Instructions to follow
Here are some records; copy every line that holds the word "defn".

%%

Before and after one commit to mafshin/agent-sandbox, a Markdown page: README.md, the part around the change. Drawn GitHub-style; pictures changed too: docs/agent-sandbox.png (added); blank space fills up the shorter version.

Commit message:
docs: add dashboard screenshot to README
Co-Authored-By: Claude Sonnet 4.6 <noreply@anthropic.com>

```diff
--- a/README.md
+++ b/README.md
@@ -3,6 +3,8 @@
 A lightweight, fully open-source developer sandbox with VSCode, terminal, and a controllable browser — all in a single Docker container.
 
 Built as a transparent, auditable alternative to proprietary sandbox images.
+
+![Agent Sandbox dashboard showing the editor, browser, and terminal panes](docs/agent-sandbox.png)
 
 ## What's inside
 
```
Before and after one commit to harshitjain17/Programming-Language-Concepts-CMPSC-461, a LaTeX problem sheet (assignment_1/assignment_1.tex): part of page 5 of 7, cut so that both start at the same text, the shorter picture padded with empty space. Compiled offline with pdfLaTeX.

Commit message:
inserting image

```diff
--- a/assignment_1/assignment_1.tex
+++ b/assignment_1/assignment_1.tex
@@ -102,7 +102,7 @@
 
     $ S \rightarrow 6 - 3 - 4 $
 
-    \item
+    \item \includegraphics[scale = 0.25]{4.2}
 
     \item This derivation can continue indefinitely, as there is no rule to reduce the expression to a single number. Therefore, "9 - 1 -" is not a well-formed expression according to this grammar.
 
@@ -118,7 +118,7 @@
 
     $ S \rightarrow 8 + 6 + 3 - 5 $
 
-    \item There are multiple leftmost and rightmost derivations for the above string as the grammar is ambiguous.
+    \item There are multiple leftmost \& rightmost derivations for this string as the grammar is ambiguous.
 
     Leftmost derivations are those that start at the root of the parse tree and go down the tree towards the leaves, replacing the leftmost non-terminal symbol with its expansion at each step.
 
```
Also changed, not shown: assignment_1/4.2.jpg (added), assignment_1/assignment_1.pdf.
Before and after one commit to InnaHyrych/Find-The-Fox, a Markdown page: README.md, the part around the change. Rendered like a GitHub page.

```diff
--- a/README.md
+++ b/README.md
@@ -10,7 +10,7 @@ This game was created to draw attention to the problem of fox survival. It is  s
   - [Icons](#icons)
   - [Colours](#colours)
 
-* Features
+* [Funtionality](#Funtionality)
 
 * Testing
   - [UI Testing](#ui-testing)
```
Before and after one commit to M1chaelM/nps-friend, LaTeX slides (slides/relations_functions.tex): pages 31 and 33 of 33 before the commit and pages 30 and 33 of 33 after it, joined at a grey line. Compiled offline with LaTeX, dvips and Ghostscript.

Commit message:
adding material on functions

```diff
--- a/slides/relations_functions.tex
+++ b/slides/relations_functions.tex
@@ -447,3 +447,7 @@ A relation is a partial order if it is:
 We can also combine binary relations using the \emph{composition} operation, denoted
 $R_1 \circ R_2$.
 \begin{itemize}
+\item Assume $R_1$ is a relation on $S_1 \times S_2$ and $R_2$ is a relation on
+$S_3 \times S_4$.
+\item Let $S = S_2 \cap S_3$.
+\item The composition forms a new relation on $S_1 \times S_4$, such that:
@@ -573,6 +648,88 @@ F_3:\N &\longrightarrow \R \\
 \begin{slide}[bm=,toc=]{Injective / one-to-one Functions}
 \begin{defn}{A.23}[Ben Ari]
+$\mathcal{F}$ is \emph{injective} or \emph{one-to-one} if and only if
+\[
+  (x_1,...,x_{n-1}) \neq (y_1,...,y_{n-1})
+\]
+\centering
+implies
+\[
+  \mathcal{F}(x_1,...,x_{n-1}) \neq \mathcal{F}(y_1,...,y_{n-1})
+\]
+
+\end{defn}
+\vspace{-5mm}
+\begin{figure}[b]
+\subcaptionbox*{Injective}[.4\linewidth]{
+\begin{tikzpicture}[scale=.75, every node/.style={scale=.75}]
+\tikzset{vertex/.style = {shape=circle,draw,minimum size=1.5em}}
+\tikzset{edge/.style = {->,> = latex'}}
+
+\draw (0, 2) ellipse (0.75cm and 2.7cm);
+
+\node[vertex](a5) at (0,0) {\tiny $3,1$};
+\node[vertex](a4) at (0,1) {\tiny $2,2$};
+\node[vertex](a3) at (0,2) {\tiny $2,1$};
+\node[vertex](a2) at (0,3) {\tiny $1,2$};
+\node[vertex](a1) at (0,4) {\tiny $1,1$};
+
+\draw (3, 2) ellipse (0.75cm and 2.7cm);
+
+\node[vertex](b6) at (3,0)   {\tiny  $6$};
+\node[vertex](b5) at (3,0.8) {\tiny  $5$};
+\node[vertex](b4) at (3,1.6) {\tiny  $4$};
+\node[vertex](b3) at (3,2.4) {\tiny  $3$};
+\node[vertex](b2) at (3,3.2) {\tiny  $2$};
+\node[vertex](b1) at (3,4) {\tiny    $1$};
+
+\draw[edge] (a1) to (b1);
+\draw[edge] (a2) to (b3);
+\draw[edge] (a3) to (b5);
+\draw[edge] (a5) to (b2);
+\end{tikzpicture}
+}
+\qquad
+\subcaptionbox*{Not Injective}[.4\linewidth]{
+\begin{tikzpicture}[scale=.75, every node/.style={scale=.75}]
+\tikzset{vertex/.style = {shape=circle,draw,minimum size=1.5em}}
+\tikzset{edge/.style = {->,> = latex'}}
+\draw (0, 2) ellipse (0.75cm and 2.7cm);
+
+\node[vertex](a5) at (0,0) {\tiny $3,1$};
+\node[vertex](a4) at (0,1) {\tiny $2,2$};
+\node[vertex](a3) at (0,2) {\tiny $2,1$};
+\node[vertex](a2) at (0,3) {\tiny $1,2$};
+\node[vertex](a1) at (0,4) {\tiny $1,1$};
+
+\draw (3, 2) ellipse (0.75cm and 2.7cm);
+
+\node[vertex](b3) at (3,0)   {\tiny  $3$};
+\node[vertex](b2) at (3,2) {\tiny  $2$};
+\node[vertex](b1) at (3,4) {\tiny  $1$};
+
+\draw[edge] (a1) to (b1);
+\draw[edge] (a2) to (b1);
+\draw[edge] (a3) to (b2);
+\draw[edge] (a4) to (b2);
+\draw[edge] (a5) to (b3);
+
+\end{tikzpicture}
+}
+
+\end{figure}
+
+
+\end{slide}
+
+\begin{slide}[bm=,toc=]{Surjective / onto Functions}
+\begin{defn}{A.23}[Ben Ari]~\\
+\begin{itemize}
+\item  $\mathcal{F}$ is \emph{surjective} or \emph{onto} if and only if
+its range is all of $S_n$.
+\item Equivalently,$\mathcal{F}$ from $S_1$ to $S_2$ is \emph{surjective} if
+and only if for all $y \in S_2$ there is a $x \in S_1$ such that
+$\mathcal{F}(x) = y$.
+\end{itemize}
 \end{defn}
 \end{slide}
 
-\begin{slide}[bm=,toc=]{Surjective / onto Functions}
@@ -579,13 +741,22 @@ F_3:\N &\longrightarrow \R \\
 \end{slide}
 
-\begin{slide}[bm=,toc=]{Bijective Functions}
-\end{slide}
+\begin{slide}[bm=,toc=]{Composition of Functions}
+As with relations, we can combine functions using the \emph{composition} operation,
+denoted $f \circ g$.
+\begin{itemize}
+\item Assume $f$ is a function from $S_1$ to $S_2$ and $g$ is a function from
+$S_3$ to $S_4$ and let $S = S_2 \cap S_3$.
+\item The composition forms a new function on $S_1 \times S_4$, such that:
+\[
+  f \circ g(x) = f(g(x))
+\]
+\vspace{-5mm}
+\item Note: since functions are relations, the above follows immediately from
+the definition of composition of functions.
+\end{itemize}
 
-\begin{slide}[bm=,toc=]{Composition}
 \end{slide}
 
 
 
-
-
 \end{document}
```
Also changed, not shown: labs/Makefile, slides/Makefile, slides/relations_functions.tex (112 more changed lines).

%%

Answer for the task
 \begin{defn}{A.23}[Ben Ari]
+\end{defn}
+\begin{defn}{A.23}[Ben Ari]~\\
 \end{defn}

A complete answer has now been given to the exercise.